"HIV care is perhaps the most rapidly evolving field in medicine," said John Bartlett, M.D., Chief, Division of Infectious Diseases, at the Johns Hopkins University School of Medicine and co-chair of the DHHS Panel. "The purpose of these treatment recommendations is to assist providers with decision-making for antiretroviral agents for patients with HIV."

"The Panel's recommendations regarding Kaletra are supported by significant clinical evidence regarding durable viral suppression and effective disease management," according to Scott Brun, M.D., Global Medical Director of Abbott's Antiviral Global Project Team. "Abbott is proud of the research on both lopinavir and ritonavir, and its contributions to patients who are living with this life-threatening disease."

Important Safety Information About Kaletra

In the United States, Kaletra is indicated in combination with other antiretroviral agents for the treatment of HIV infection. This indication is based on analyses of plasma HIV RNA levels and CD4 cell counts in controlled studies of Kaletra of 48 weeks duration and in smaller, uncontrolled dose- ranging studies of Kaletra of 72 weeks duration.

Kaletra should not be used with certain medications. Taking certain other drugs with Kaletra could create the potential for serious side effects that could be life threatening. Patients should always talk to their physician or health care provider before starting new medicines, including those without a prescription and herbal preparations.

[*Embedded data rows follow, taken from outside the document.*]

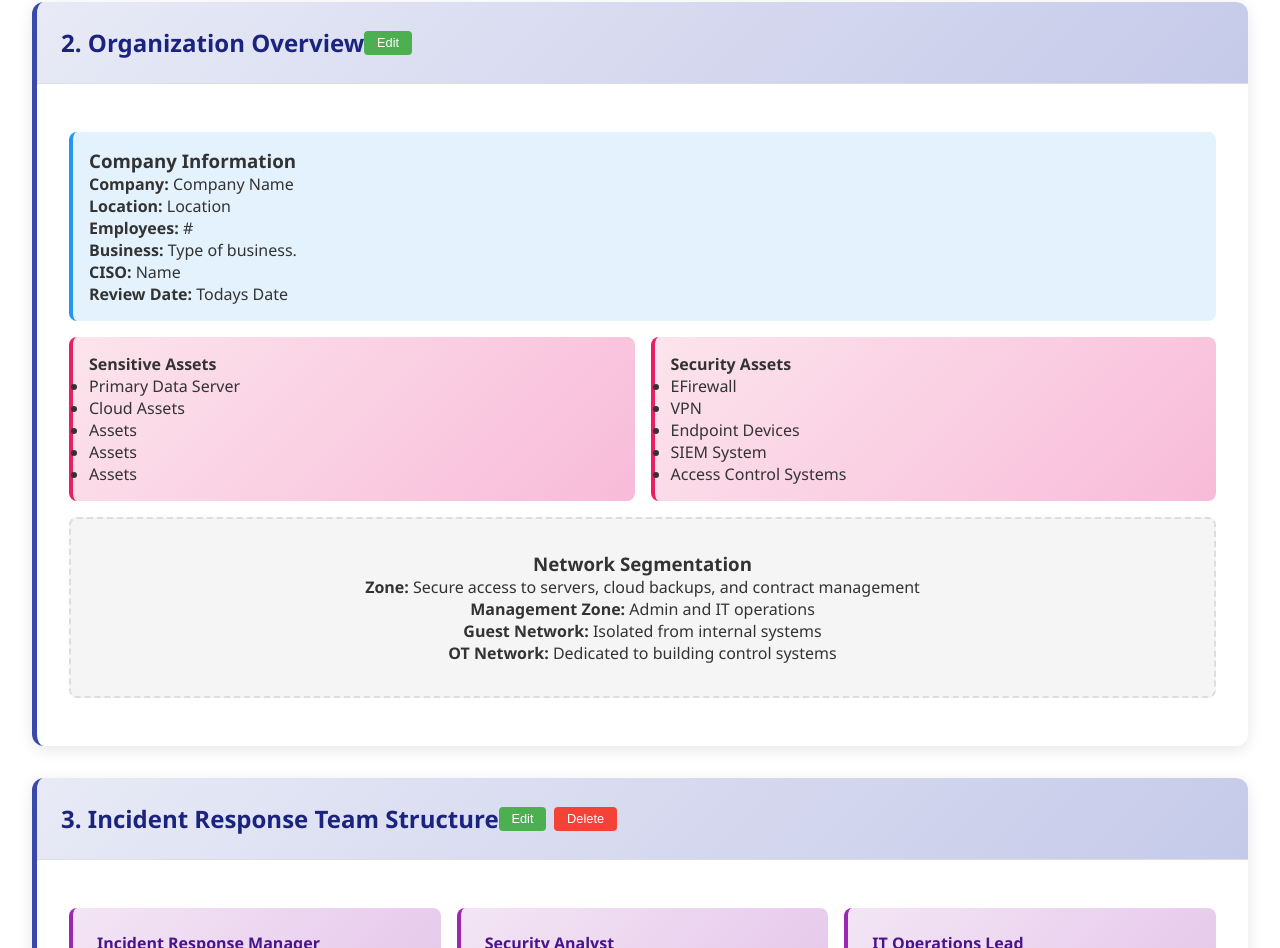
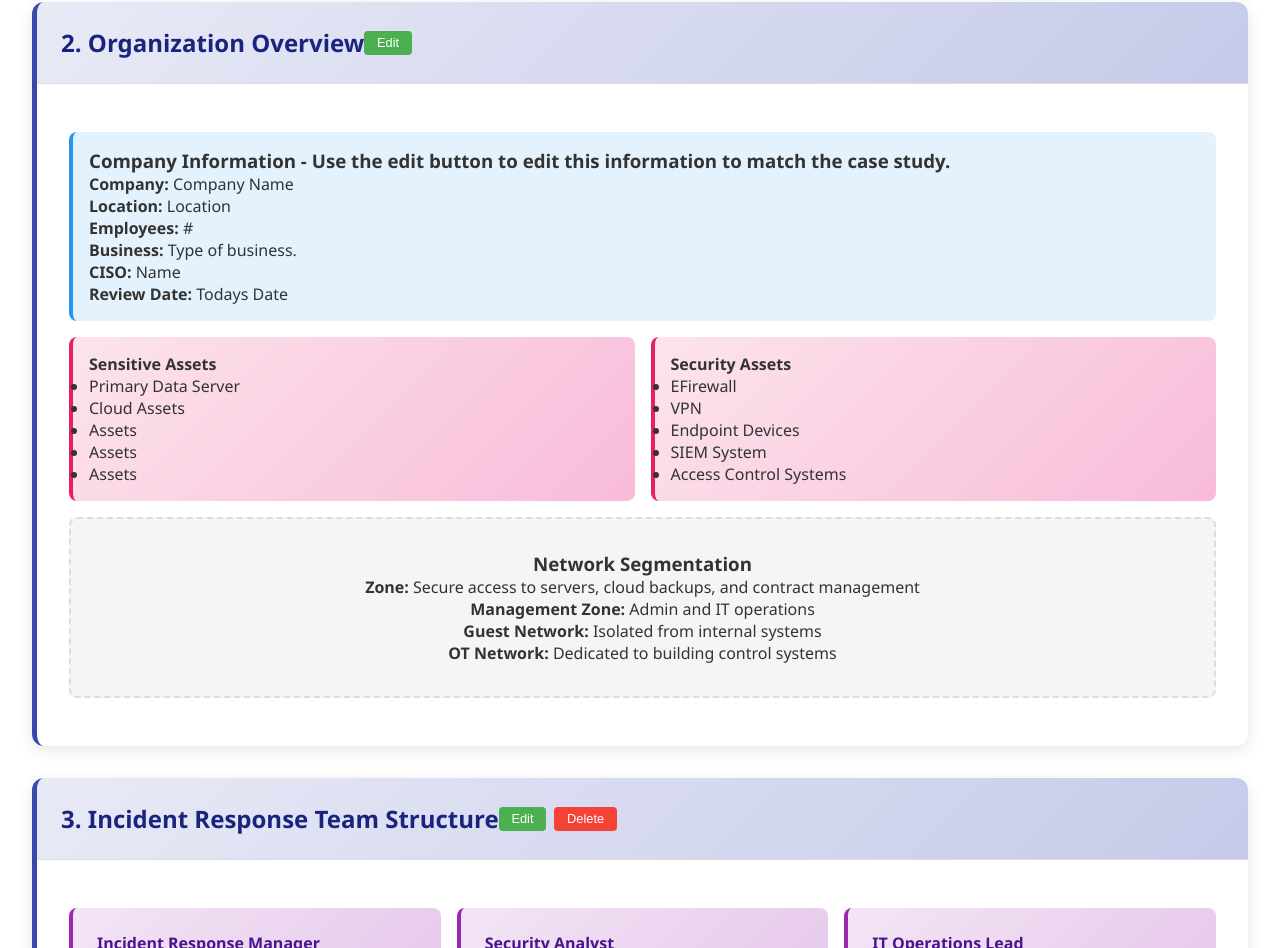
Before and after one commit to sands-mvcc/lan153, a plain HTML site: page irp.html in a window 1280 px wide. Shown: the part 773-1721 px from the top of the page. Drawn offline with Linux system fonts and the light colour scheme.

Commit message:
Update irp.html

```diff
--- a/irp.html
+++ b/irp.html
@@ -3,7 +3,7 @@
 <head>
     <meta charset="UTF-8">
     <meta name="viewport" content="width=device-width, initial-scale=1.0">
-    <title>Incident Response Plan - FreshFlow Systems</title>
+    <title>Incident Response Plan Student Activity for FreshFlow Systems</title>
     <style>
         * {
             margin: 0;
@@ -453,7 +453,7 @@
                 </div>
                 <div class="section-content">
                     <div class="contact-info">
-                        <h3>Company Information</h3>
+                        <h3>Company Information - Use the edit button to edit this information to match the case study.</h3>
                         <p><strong>Company:</strong> Company Name</p>
                         <p><strong>Location:</strong> Location</p>
                         <p><strong>Employees:</strong> #</p>
```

Kaletra should not be taken if a patient has had an allergic reaction to Kaletra or any of its ingredients. Various degrees of cross-resistance among protease inhibitors have been observed. In patients with hemophilia, increased bleeding has occurred with PI use. Diabetes and high blood sugar have also occurred in some patients when taking protease inhibitors. Changes in body fat have been seen in some patients receiving antiretroviral therapy.

Some patients receiving Kaletra have had large increases in triglycerides and cholesterol, which should be monitored before and during therapy. Pancreatitis and liver problems including death have been reported in some patients taking Kaletra. It is unclear if Kaletra caused these problems because some patients had other illnesses or were taking other medications. Monitoring of liver enzymes in some patients should be considered, especially during the first several months of therapy.

Kaletra is not a cure for HIV infection. People treated with Kaletra may continue to develop illnesses associated with advanced HIV infection, including opportunistic infections. Kaletra has not been shown to reduce the risk of passing HIV to others through sexual contact or blood contamination. Patients should continue to practice safe sex and should not use or share dirty needles. In adults, the most commonly reported, Kaletra-related side effects of moderate to severe intensity are: abdominal pain, abnormal bowel movements, diarrhea, feeling weak/tired, headache and nausea.

Under accelerated review, the U.S. Food and Drug Administration approved Kaletra for marketing on September 15, 2000. Kaletra received full FDA approval on November 27, 2002. Abbott also has obtained marketing approval for Kaletra in Canada, Japan, the European Union, throughout Latin America and in additional countries around the world.

Kaletra is now the most prescribed protease inhibitor in the United States. For more information, please visit .

Source: Abbott Laboratories

Recent Headlines

Potential contamination could lead to supply chain disruptions
Despite older, sicker patients, mortality rate fell by a third in 10 years
Study finds fewer than half of trials followed the law
WHO to meet tomorrow to decide on international public heath emergency declaration
Study of posted prices finds wild variations and missing data
Declining lung cancer mortality helped fuel the progress
Kinase inhibitor targets tumors with a PDGFRA exon 18 mutation
Delayed surgery reduces benefits; premature surgery raises risks
Mortality nearly doubled when patients stopped using their drugs